TASK MATERIAL:
»»

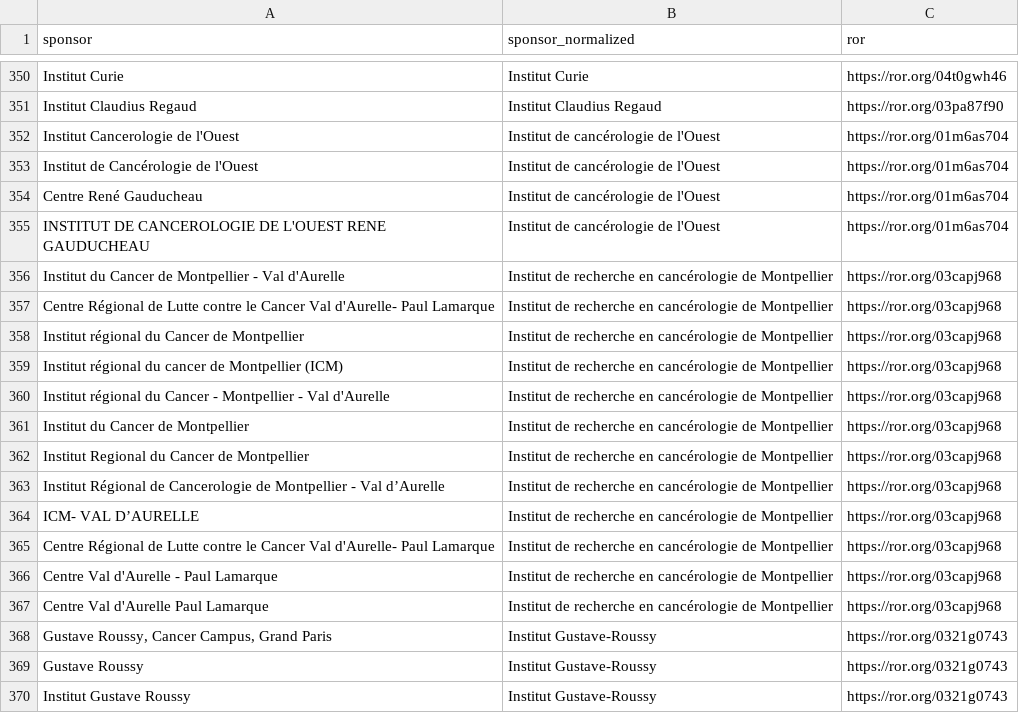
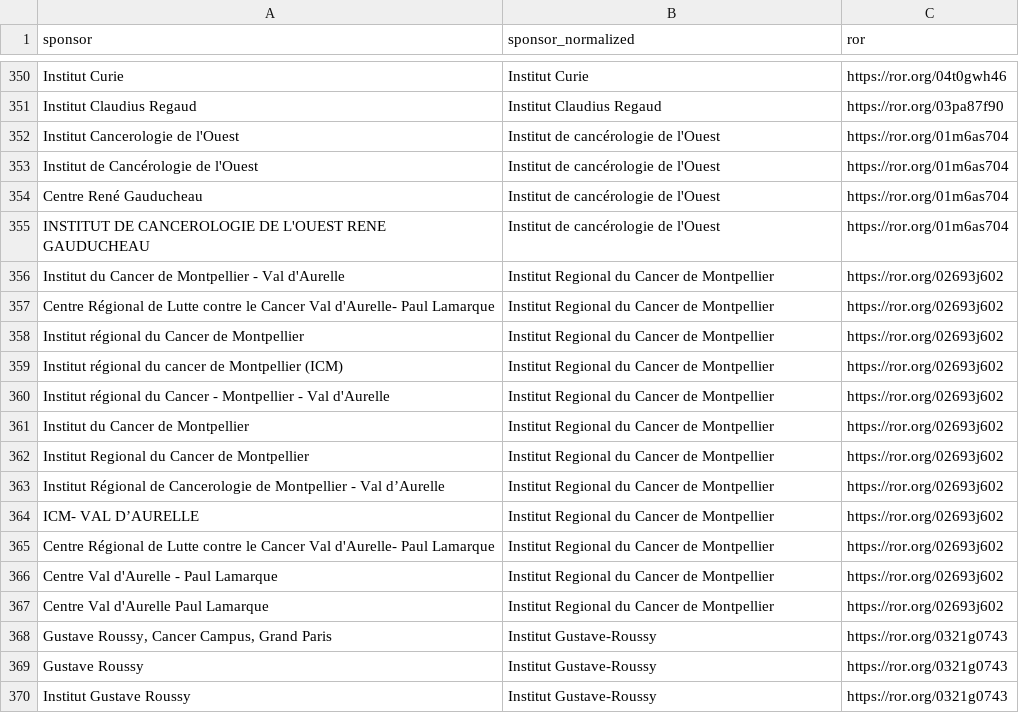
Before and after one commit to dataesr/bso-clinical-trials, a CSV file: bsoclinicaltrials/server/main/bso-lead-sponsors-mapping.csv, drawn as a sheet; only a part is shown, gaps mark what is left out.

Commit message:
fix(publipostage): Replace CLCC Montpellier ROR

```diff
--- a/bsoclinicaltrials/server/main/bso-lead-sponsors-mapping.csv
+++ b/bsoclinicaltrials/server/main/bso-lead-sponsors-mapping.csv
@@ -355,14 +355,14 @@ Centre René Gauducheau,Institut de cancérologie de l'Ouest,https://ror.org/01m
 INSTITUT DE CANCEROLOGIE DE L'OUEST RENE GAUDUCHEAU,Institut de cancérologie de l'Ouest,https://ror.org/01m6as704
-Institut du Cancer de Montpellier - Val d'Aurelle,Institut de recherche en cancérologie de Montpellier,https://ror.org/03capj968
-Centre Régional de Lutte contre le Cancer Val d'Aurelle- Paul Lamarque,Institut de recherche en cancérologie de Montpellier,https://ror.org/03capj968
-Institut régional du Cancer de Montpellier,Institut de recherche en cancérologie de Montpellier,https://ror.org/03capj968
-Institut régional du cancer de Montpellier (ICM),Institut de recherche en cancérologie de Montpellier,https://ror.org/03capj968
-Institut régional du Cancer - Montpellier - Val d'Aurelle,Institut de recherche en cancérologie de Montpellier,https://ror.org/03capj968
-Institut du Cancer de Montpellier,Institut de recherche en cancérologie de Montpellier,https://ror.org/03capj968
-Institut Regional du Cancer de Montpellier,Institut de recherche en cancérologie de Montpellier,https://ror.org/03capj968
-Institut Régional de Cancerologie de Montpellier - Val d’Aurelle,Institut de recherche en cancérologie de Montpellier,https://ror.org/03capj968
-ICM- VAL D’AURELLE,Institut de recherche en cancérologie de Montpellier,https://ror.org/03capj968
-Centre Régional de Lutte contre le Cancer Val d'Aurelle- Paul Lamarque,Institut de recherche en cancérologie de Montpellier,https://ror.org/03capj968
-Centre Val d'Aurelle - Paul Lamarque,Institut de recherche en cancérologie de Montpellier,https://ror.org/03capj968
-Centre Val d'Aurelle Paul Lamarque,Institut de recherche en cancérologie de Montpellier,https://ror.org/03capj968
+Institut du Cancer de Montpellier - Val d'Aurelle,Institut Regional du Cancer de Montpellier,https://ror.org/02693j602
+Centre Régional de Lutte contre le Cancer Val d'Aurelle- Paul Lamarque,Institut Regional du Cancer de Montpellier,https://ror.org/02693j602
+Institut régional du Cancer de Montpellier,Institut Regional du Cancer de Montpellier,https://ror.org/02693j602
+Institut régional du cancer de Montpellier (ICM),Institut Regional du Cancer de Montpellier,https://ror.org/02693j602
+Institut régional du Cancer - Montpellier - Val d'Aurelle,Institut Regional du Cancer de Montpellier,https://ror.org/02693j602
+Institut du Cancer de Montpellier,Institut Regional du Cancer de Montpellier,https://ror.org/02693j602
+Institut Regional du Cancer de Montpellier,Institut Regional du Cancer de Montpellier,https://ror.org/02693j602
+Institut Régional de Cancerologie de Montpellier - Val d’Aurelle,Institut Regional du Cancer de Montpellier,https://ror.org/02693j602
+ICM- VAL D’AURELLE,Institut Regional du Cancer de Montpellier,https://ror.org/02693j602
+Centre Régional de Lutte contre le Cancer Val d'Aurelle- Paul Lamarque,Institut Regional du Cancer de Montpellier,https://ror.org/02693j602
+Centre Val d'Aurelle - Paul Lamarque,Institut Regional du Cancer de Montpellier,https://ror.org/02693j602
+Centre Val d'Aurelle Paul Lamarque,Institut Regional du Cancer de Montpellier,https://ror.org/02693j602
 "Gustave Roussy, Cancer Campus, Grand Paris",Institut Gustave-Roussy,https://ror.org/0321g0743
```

««

TASK BRIEF: Scan the material above for the word "Ouest". Copy each line where it occurs.

WRITTEN SOLUTION:
@@ -355,14 +355,14 @@ Centre René Gauducheau,Institut de cancérologie de l'Ouest,https://ror.org/01m
 INSTITUT DE CANCEROLOGIE DE L'OUEST RENE GAUDUCHEAU,Institut de cancérologie de l'Ouest,https://ror.org/01m6as704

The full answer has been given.